Tuesday, December 13, 2011
Ruthie On The Road, Update
My new Facebook friend, Anne, thought I was driving. She honestly thought I was. We exchanged messages tonight and she kept saying, "Drive Safe." I asked her if she realized that I'm hitchhiking. No, she didn't know...until I told her.
Let me try and put you all in the zone that I was in today:
COLD. That is the most outstanding part of the equation. Just. Very. Cold.
And how all of the people that passed by me, while I stood boot-deep in the snow, could ignore me, is beyond my comprehension.
But I'll start at the beginning...always a good choice, right?
I am in geographic transition, again. And in the State of Nebraska, I am banished to country roads.
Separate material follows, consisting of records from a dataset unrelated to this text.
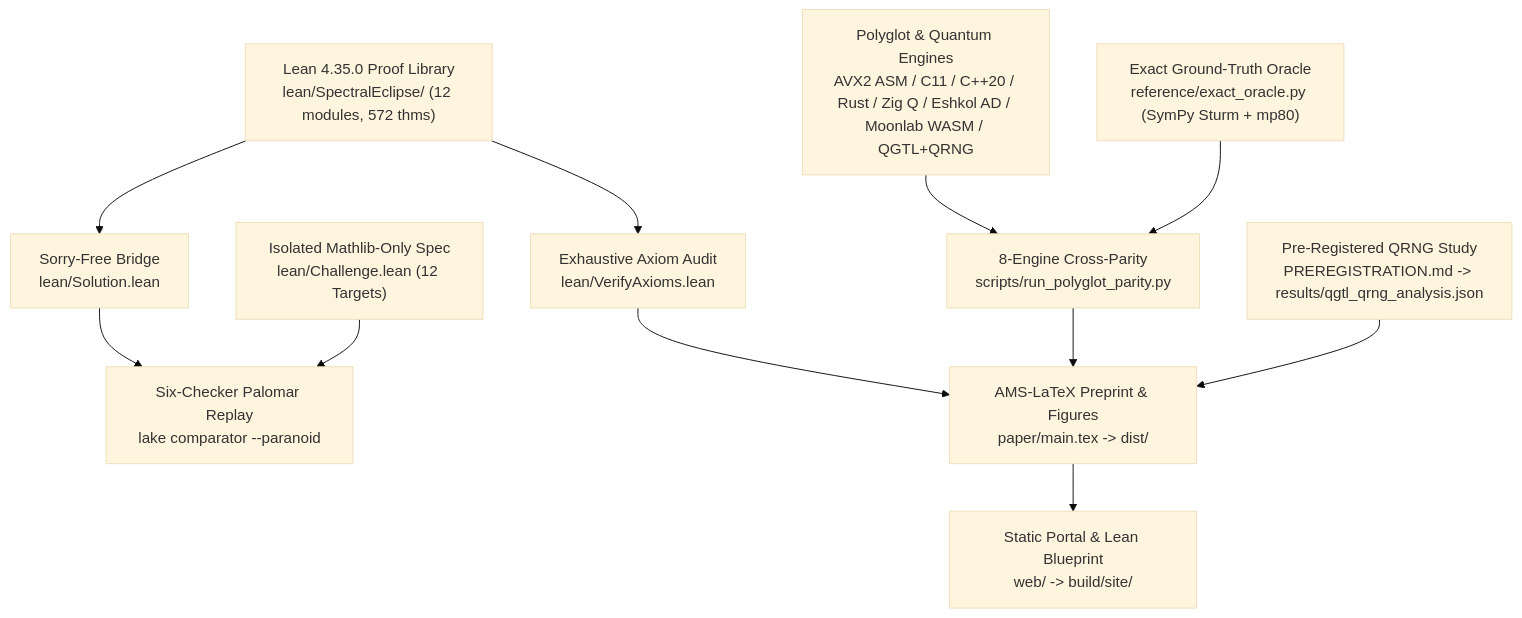
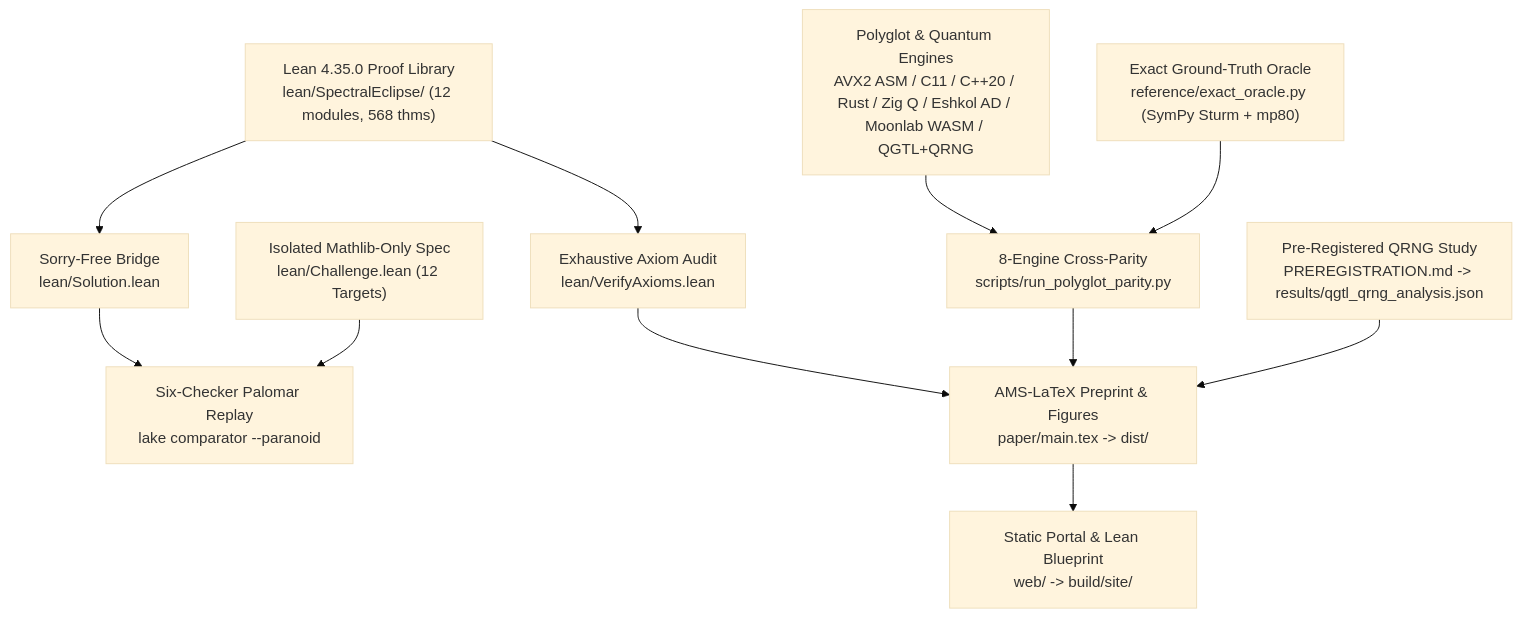
Before and after one commit to 0thernes/spectral-eclipse-frontier: the diagram in docs/architecture.md, drawn with Mermaid (base theme). The commit also changed 27 other files, not shown here.

````diff
--- a/docs/architecture.md
+++ b/docs/architecture.md
@@ -7,13 +7,13 @@
 ```mermaid
 flowchart TD
     A["Isolated Mathlib-Only Spec\nlean/Challenge.lean (12 Targets)"] --> B["Six-Checker Palomar Replay\nlake comparator --paranoid"]
-    C["Lean 4.35.0 Proof Library\nlean/SpectralEclipse/ (12 modules, 572 thms)"] --> D["Sorry-Free Bridge\nlean/Solution.lean"]
+    C["Lean 4.35.0 Proof Library\nlean/SpectralEclipse/ (12 modules, 568 thms)"] --> D["Sorry-Free Bridge\nlean/Solution.lean"]
     D --> B
     C --> E["Exhaustive Axiom Audit\nlean/VerifyAxioms.lean"]
     F["Exact Ground-Truth Oracle\nreference/exact_oracle.py (SymPy Sturm + mp80)"] --> G["8-Engine Cross-Parity\nscripts/run_polyglot_parity.py"]
     H["Polyglot & Quantum Engines\nAVX2 ASM / C11 / C++20 / Rust / Zig Q / Eshkol AD / Moonlab WASM / QGTL+QRNG"] --> G
     I["Pre-Registered QRNG Study\nPREREGISTRATION.md -> results/qgtl_qrng_analysis.json"] --> J["AMS-LaTeX Preprint & Figures\npaper/main.tex -> dist/"]
     G --> J
     E --> J
     J --> K["Static Portal & Lean Blueprint\nweb/ -> build/site/"]
 ```
````
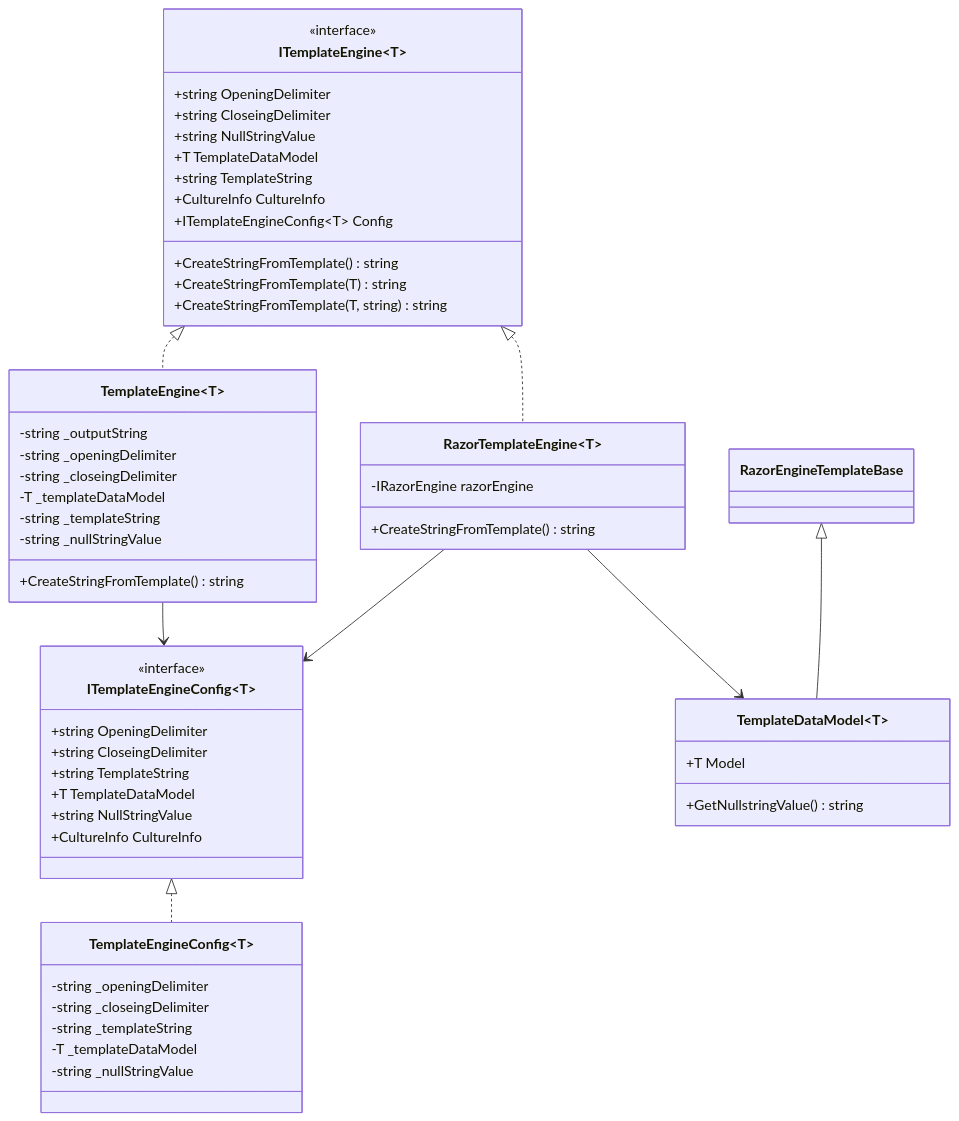
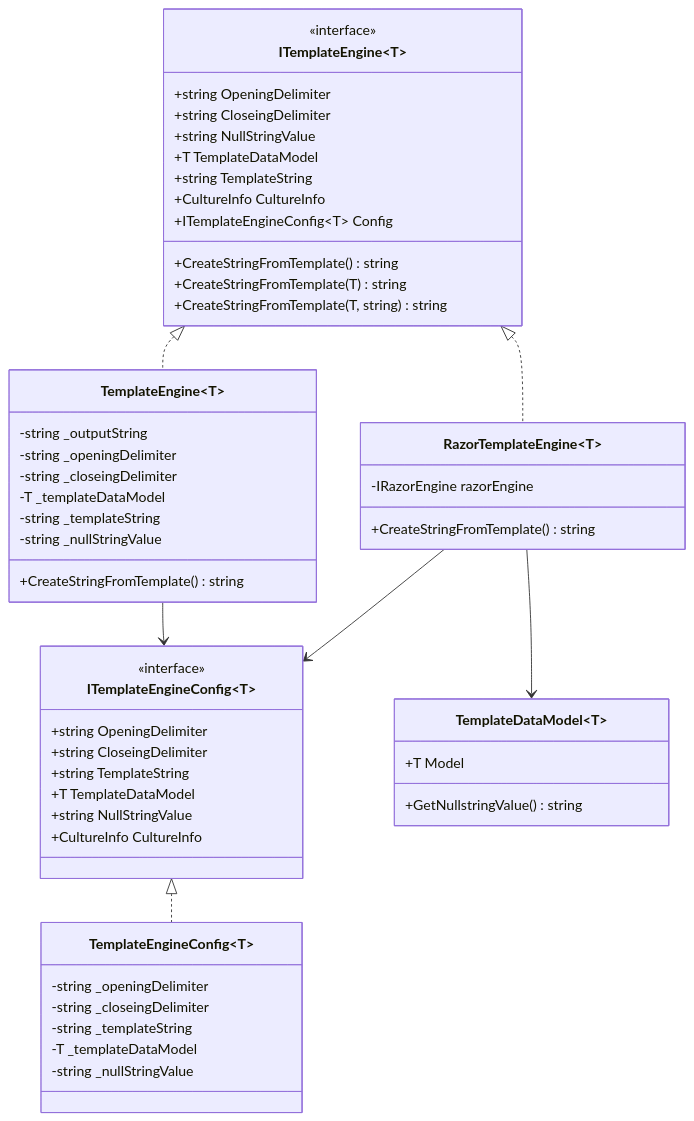
The second of 4 diagrams in docs/architecture.md (jupre003/MbSoftLab.TemplateEngine.Core), drawn with Mermaid before and after one commit. The commit also changed other lines of this file and 12 other files, not shown here.

First line of the commit message:
Add Razor support as an optional extension to TemplateEngine.Core

````diff
--- a/docs/architecture.md
+++ b/docs/architecture.md
@@ -71,62 +72,62 @@
 ```mermaid
 classDiagram
     class ITemplateEngine~T~ {
         <<interface>>
         +string OpeningDelimiter
         +string CloseingDelimiter
         +string NullStringValue
         +T TemplateDataModel
         +string TemplateString
         +CultureInfo CultureInfo
         +ITemplateEngineConfig~T~ Config
         +CreateStringFromTemplate() string
         +CreateStringFromTemplate(T) string
         +CreateStringFromTemplate(T, string) string
     }
     
     class TemplateEngine~T~ {
         -string _outputString
         -string _openingDelimiter
         -string _closeingDelimiter
         -T _templateDataModel
         -string _templateString
         -string _nullStringValue
         +CreateStringFromTemplate() string
     }
     
     class RazorTemplateEngine~T~ {
         -IRazorEngine razorEngine
         +CreateStringFromTemplate() string
     }
     
     class ITemplateEngineConfig~T~ {
         <<interface>>
         +string OpeningDelimiter
         +string CloseingDelimiter
         +string TemplateString
         +T TemplateDataModel
         +string NullStringValue
         +CultureInfo CultureInfo
     }
     
     class TemplateEngineConfig~T~ {
         -string _openingDelimiter
         -string _closeingDelimiter
         -string _templateString
         -T _templateDataModel
         -string _nullStringValue
     }
     
     class TemplateDataModel~T~ {
         +T Model
         +GetNullstringValue() string
     }
     
     ITemplateEngine~T~ <|.. TemplateEngine~T~
     ITemplateEngine~T~ <|.. RazorTemplateEngine~T~
     ITemplateEngineConfig~T~ <|.. TemplateEngineConfig~T~
-    RazorEngineTemplateBase <|-- TemplateDataModel~T~
+    %% Core ist von Razor entkoppelt; kein RazorEngineTemplateBase
     TemplateEngine~T~ --> ITemplateEngineConfig~T~
     RazorTemplateEngine~T~ --> ITemplateEngineConfig~T~
     RazorTemplateEngine~T~ --> TemplateDataModel~T~
 ```
````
I shalt not attempt to hitch a ride anywhere near an Interstate.
I ate a good breakfast at McDonald's this morning and then took a taxi out to Wal-Mart. That big box of business is located at the very edge of the town that I left.
I had to watch my steps as I made my way across the vast parking lot. Patches of ice, covered the pavement, in places. And the fog nearly obliterated everything that was fifteen-feet in front of me.
But I had to go.
So, after I finally made it to the road, I put down my bag that contained my laptop and my meager stash of belongings. Then I turned back around and put my thumb out.
A guy who used to hitchhike and hop freight trains, pulled-up in his older vehicle and gave me a good ride to another highway. After he left, a big rig pulled up beside me.
The driver is from Romania and has been "driving truck" for over thirty-years. He told me that he is burned-out and tired of driving. I said, "Well, you ought to try traveling in my mode, then."
He pondered that as we approached a "drop-and-hook" area, that is situated between fields and in the middle of nowhere.
Rows of trailers, some old and some new, stood like rusted ghosts in that fog-filled lot. A young man, wearing a neon-yellow vest with the word "SECURITY" in big, black, block letters on the back appeared. He carried a clipboard and made it clear to all of the drivers, there, that in that mud hole, he calls the shots.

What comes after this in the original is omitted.